_Dataset records_:
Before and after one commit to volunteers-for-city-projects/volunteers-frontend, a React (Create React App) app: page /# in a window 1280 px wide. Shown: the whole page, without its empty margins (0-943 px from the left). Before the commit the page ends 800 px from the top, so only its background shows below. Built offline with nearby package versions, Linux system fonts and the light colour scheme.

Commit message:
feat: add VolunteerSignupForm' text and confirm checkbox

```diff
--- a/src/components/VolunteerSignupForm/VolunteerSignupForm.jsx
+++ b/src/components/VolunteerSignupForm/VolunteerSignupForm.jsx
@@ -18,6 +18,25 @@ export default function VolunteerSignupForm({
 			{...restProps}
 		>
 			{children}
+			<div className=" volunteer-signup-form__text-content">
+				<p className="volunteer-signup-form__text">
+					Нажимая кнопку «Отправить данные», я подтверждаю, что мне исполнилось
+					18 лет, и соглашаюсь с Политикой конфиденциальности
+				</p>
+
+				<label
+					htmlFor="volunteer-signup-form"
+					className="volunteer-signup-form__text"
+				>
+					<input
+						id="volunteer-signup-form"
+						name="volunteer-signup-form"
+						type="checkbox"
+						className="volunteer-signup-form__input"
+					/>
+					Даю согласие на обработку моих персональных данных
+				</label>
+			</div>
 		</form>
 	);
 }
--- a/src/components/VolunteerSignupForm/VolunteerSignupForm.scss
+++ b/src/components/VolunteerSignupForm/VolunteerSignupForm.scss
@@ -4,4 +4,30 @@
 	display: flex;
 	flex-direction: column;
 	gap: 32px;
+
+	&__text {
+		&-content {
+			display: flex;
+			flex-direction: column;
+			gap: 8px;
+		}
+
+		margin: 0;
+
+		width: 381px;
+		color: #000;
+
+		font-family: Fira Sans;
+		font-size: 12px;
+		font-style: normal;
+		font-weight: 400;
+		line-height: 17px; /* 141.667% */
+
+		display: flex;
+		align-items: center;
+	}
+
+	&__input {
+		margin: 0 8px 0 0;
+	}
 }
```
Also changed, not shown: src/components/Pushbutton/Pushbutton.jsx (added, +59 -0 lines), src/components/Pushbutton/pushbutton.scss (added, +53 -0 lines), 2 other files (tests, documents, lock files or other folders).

---

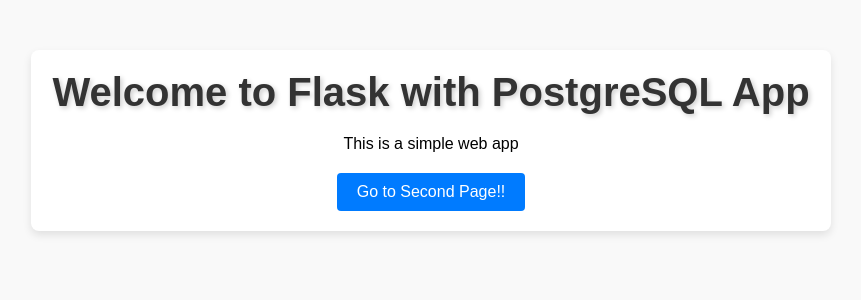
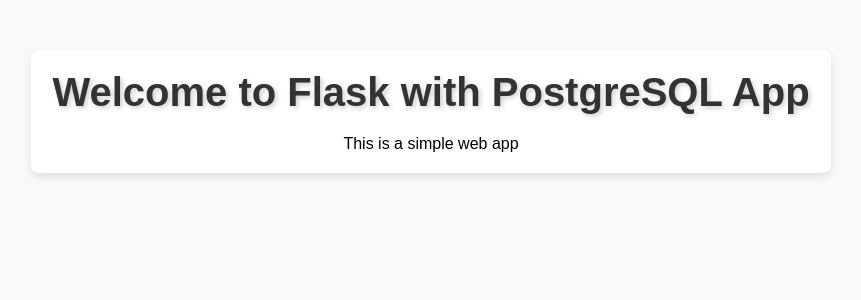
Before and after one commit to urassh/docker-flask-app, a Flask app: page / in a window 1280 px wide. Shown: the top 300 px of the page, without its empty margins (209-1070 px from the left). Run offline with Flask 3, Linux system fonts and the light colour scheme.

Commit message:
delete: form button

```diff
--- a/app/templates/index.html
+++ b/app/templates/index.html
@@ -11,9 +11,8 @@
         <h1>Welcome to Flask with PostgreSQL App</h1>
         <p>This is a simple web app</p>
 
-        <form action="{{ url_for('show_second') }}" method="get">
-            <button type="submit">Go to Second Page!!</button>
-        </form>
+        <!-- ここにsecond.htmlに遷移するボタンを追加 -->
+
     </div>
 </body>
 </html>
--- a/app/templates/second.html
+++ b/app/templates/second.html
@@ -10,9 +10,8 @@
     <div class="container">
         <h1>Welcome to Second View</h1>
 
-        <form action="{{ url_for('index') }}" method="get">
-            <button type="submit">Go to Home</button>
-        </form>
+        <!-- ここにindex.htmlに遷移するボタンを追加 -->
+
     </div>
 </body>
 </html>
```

--

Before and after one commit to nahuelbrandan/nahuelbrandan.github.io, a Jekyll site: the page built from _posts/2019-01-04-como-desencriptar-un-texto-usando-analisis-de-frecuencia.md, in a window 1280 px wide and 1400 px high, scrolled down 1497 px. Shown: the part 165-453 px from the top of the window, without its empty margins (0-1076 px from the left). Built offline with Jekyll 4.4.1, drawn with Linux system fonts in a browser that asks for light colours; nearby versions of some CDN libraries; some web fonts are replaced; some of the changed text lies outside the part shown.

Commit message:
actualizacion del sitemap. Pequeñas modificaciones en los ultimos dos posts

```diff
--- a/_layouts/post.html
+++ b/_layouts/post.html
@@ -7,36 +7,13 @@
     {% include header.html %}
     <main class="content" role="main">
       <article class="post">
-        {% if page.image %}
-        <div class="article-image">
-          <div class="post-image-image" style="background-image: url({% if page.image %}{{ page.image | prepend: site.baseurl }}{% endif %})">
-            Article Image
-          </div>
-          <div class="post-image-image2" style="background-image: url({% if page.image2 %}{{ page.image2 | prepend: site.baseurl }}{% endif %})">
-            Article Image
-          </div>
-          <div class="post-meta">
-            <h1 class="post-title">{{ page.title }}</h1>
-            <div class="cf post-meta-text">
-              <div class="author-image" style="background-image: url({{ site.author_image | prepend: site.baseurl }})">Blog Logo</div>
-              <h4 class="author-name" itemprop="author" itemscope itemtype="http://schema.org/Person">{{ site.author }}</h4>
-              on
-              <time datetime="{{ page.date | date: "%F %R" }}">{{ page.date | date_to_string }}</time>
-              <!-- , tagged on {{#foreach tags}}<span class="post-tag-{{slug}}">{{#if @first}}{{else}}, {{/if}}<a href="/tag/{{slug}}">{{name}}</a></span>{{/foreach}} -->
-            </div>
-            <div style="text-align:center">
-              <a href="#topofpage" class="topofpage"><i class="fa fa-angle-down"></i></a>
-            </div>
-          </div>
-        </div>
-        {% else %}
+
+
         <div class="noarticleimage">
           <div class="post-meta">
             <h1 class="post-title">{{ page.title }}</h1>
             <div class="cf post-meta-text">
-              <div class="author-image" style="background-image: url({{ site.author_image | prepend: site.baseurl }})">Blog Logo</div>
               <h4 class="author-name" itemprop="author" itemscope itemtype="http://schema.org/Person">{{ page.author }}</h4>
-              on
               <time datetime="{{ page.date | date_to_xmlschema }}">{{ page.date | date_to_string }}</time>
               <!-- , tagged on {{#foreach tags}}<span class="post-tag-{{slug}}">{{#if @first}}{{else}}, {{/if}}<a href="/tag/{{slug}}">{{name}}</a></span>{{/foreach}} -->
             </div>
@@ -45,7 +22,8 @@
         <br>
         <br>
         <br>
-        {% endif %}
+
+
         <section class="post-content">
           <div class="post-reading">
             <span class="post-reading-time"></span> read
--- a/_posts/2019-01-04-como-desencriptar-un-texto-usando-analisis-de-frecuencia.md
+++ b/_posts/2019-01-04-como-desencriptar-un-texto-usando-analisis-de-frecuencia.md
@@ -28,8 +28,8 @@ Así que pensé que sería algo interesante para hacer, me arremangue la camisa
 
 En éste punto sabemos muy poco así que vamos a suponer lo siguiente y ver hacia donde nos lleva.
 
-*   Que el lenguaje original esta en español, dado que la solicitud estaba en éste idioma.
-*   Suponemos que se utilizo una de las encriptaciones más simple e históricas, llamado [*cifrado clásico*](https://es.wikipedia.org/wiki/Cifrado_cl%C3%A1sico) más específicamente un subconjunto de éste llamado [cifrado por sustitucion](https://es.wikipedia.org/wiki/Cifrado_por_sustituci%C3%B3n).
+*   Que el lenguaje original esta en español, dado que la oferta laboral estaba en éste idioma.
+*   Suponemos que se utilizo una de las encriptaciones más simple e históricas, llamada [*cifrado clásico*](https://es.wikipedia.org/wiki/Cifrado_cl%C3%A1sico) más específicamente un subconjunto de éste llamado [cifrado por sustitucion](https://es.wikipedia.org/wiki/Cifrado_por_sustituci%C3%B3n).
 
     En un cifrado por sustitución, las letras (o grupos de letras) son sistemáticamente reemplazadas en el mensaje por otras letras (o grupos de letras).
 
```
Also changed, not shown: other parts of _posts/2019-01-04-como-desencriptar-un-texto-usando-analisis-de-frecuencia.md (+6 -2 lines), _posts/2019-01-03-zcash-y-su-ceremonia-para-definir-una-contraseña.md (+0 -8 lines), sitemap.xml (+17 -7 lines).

_Required work_:
What is needed is every line of the records above that contains the word "VolunteerSignupForm".

_Response to the task_:
feat: add VolunteerSignupForm' text and confirm checkbox
--- a/src/components/VolunteerSignupForm/VolunteerSignupForm.jsx
+++ b/src/components/VolunteerSignupForm/VolunteerSignupForm.jsx
@@ -18,6 +18,25 @@ export default function VolunteerSignupForm({
--- a/src/components/VolunteerSignupForm/VolunteerSignupForm.scss
+++ b/src/components/VolunteerSignupForm/VolunteerSignupForm.scss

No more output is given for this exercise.